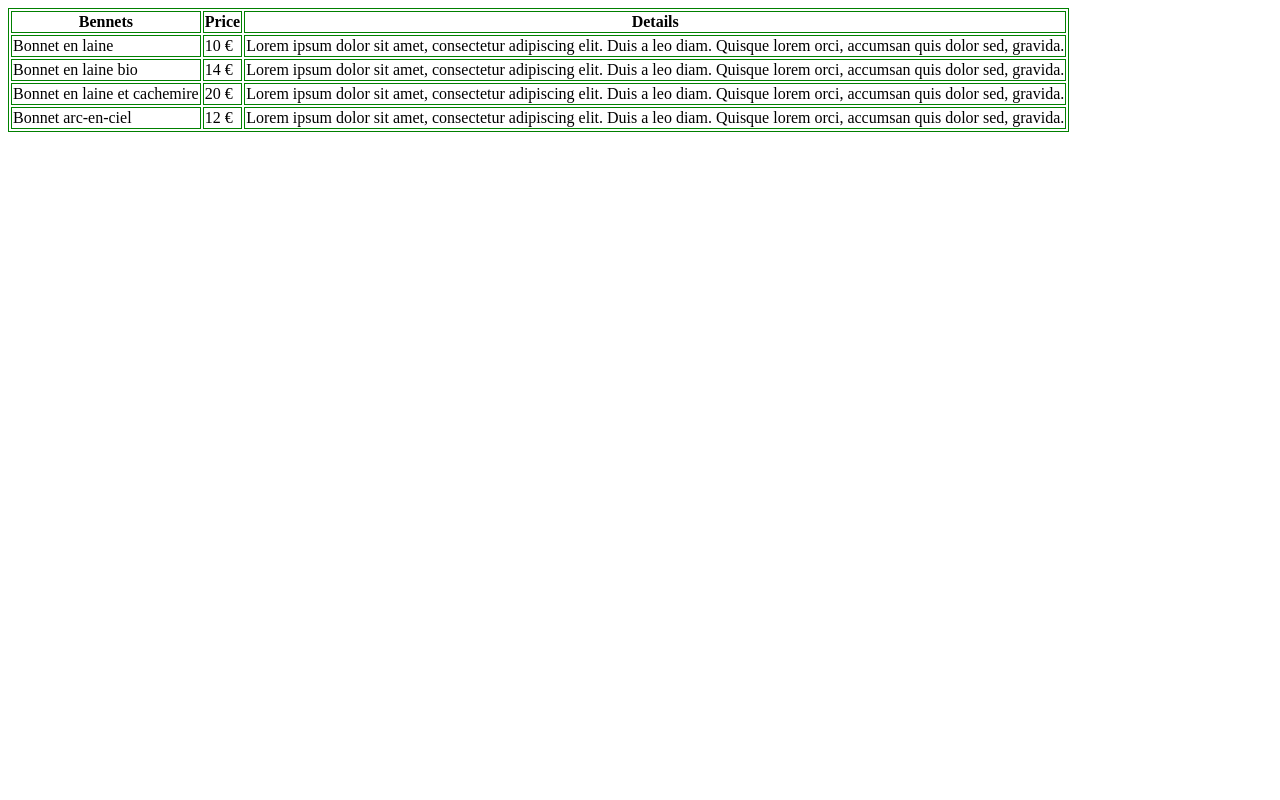
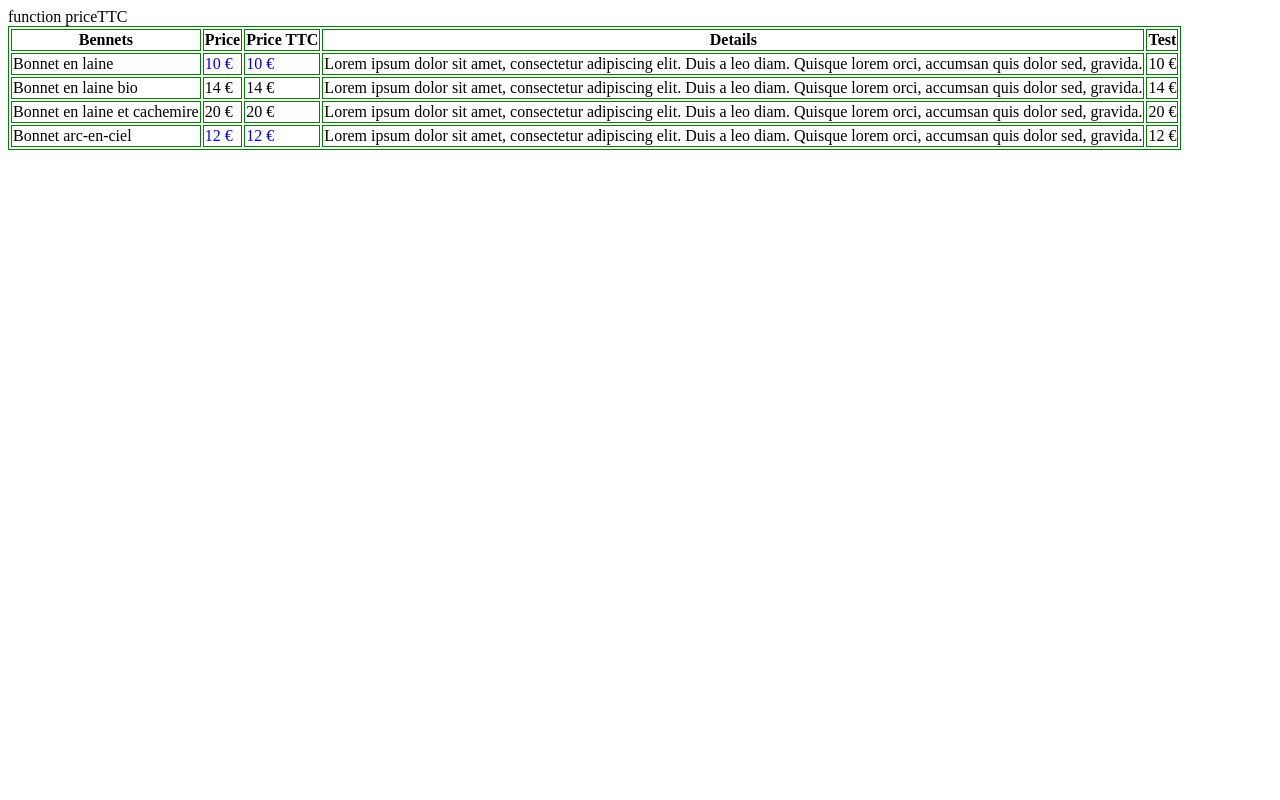
Before and after one commit to SnowKIRATI/BEANIES, a PHP site: page / in a window 1280 px wide. Run offline with PHP 8.4, Linux system fonts and the light colour scheme.

Commit message:
Added price with color and on going the price TTC

```diff
--- a/index.php
+++ b/index.php
@@ -7,6 +7,7 @@ $bonnets = [
 ]
 ?>
 
+function priceTTC
 
 <!DOCTYPE html>
 <html lang="en">
@@ -20,6 +21,9 @@ $bonnets = [
         table, th, td{
             border : 1px solid green;
         }
+        .colo{
+            color: blue;
+        }
     </style>
 </head>
 <body>
@@ -28,22 +32,34 @@ $bonnets = [
     <table>
         <th>Bennets</th>
         <th>Price</th>
+        <th>Price TTC</th>
         <th>Details</th>
+        <th>Test</th>
                 <?php
                  foreach ($bonnets as $i => $bonnet){ ?>
          <tr>
             <td>
                 <?php echo $bonnet[0]; ?>
             </td>
-            <td>
-                <?php echo $bonnet[1] ." "."€";
-                ?>
+            <td <?php if ($bonnet[1] <= 12) { ?> class="colo" <?php } ?>>
+                 <?php echo $bonnet[1] ." "."€"; ?>
+
+            </td>
+            <td <?php if ($bonnet[1] <= 12) { ?> class="colo" <?php } ?>>
+                 <?php echo $bonnet[1] ." "."€"; ?>
+
             </td>
             <td>
                 <?php echo $bonnet[2] ;
-            }?>
+            ?>
+            </td>
+
+            <td>
+                <?php echo $bonnet[1] ." "."€"; ?>
             </td>
          </tr>
+
+         <?php } ?>
     </table>
 
 
```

◇ ◇ ◇

▶ [PROBLEM STATEMENT]
Copy every line of the material above in which the string "color" can be found.

▶ [THE COMPLETED TASK]
Added price with color and on going the price TTC
+            color: blue;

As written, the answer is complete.